Problem details:
Each entry should be given again exactly, with any image left out.

── Information

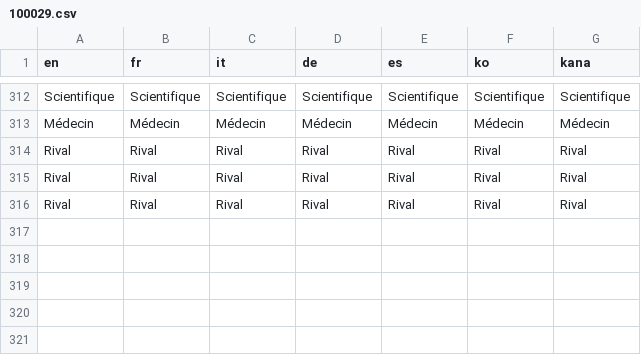
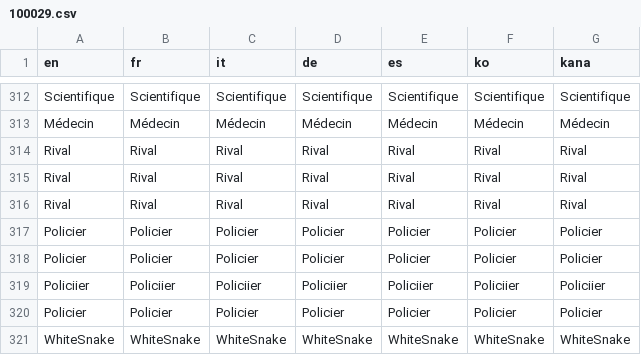
Before and after one commit to fuyutaaProjects/POKEMON-IMPOTIA, a CSV file: IMPOTIA RMXP/Data/Text/Dialogs/100029.csv, drawn as a sheet; only a part is shown, gaps mark what is left out.

```diff
--- a/IMPOTIA RMXP/Data/Text/Dialogs/100029.csv
+++ b/IMPOTIA RMXP/Data/Text/Dialogs/100029.csv
@@ -316 +316,6 @@ Rival,Rival,Rival,Rival,Rival,Rival,Rival
 Rival,Rival,Rival,Rival,Rival,Rival,Rival
+Policier,Policier,Policier,Policier,Policier,Policier,Policier
+Policier,Policier,Policier,Policier,Policier,Policier,Policier
+Policiier,Policiier,Policiier,Policiier,Policiier,Policiier,Policiier
+Policier,Policier,Policier,Policier,Policier,Policier,Policier
+WhiteSnake,WhiteSnake,WhiteSnake,WhiteSnake,WhiteSnake,WhiteSnake,WhiteSnake
```
Also changed, not shown: IMPOTIA RMXP/Data/Text/Dialogs/100047.csv, IMPOTIA RMXP/Data/Text/Dialogs/100048.csv, 29 other files.
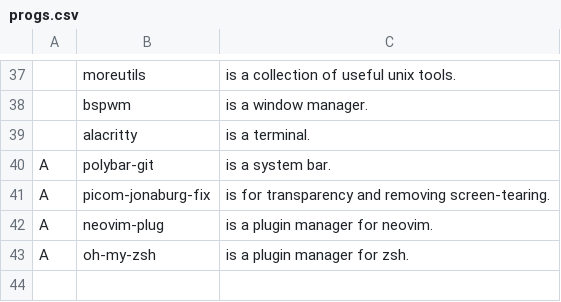
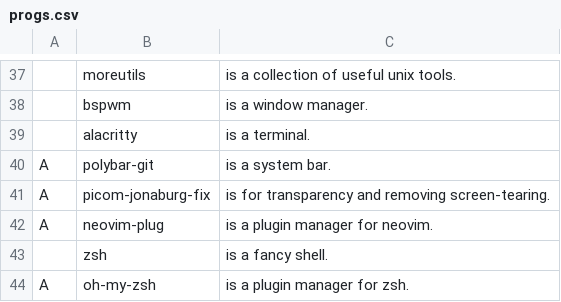
Before and after one commit to nonetrix/NARBS, a CSV file: progs.csv, drawn as a sheet; only a part is shown, gaps mark what is left out.

Commit message:
oops

```diff
--- a/progs.csv
+++ b/progs.csv
@@ -42,2 +42,3 @@ A,picom-jonaburg-fix,"is for transparency and removing screen-tearing."
 A,neovim-plug,"is a plugin manager for neovim."
+,zsh,"is a fancy shell."
 A,oh-my-zsh,"is a plugin manager for zsh."
```
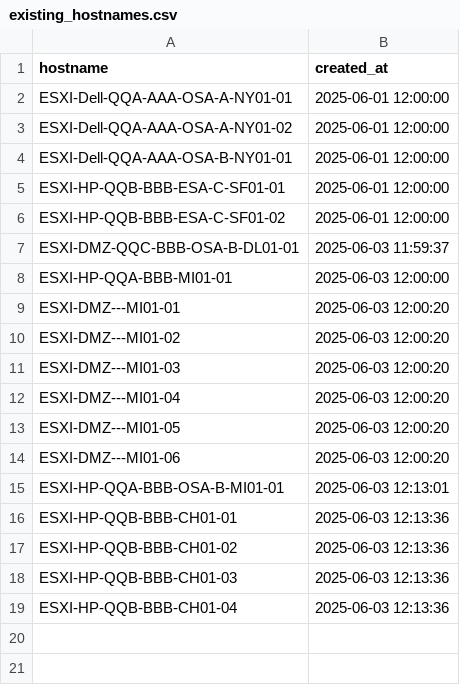
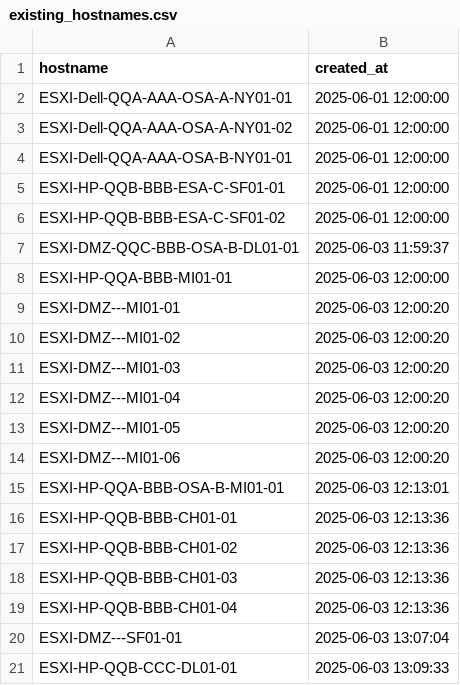
Before and after one commit to TerenceLEESH/hostname_generator, a CSV file: generator/existing_hostnames.csv, drawn as a sheet; the diff names each change by its address in the sheet, - before the commit and + after, or states it on an @@ line.

```diff
--- a/generator/existing_hostnames.csv
+++ b/generator/existing_hostnames.csv
+row 20: ESXI-DMZ---SF01-01 | 2025-06-03 13:07:04
+row 21: ESXI-HP-QQB-CCC-DL01-01 | 2025-06-03 13:09:33
```
Also changed, not shown: 3 other files.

────

Reply to the task:
Before and after one commit to fuyutaaProjects/POKEMON-IMPOTIA, a CSV file: IMPOTIA RMXP/Data/Text/Dialogs/100029.csv, drawn as a sheet; only a part is shown, gaps mark what is left out.

```diff
--- a/IMPOTIA RMXP/Data/Text/Dialogs/100029.csv
+++ b/IMPOTIA RMXP/Data/Text/Dialogs/100029.csv
@@ -316 +316,6 @@ Rival,Rival,Rival,Rival,Rival,Rival,Rival
 Rival,Rival,Rival,Rival,Rival,Rival,Rival
+Policier,Policier,Policier,Policier,Policier,Policier,Policier
+Policier,Policier,Policier,Policier,Policier,Policier,Policier
+Policiier,Policiier,Policiier,Policiier,Policiier,Policiier,Policiier
+Policier,Policier,Policier,Policier,Policier,Policier,Policier
+WhiteSnake,WhiteSnake,WhiteSnake,WhiteSnake,WhiteSnake,WhiteSnake,WhiteSnake
```
Also changed, not shown: IMPOTIA RMXP/Data/Text/Dialogs/100047.csv, IMPOTIA RMXP/Data/Text/Dialogs/100048.csv, 29 other files.
Before and after one commit to nonetrix/NARBS, a CSV file: progs.csv, drawn as a sheet; only a part is shown, gaps mark what is left out.

Commit message:
oops

```diff
--- a/progs.csv
+++ b/progs.csv
@@ -42,2 +42,3 @@ A,picom-jonaburg-fix,"is for transparency and removing screen-tearing."
 A,neovim-plug,"is a plugin manager for neovim."
+,zsh,"is a fancy shell."
 A,oh-my-zsh,"is a plugin manager for zsh."
```
Before and after one commit to TerenceLEESH/hostname_generator, a CSV file: generator/existing_hostnames.csv, drawn as a sheet; the diff names each change by its address in the sheet, - before the commit and + after, or states it on an @@ line.

```diff
--- a/generator/existing_hostnames.csv
+++ b/generator/existing_hostnames.csv
+row 20: ESXI-DMZ---SF01-01 | 2025-06-03 13:07:04
+row 21: ESXI-HP-QQB-CCC-DL01-01 | 2025-06-03 13:09:33
```
Also changed, not shown: 3 other files.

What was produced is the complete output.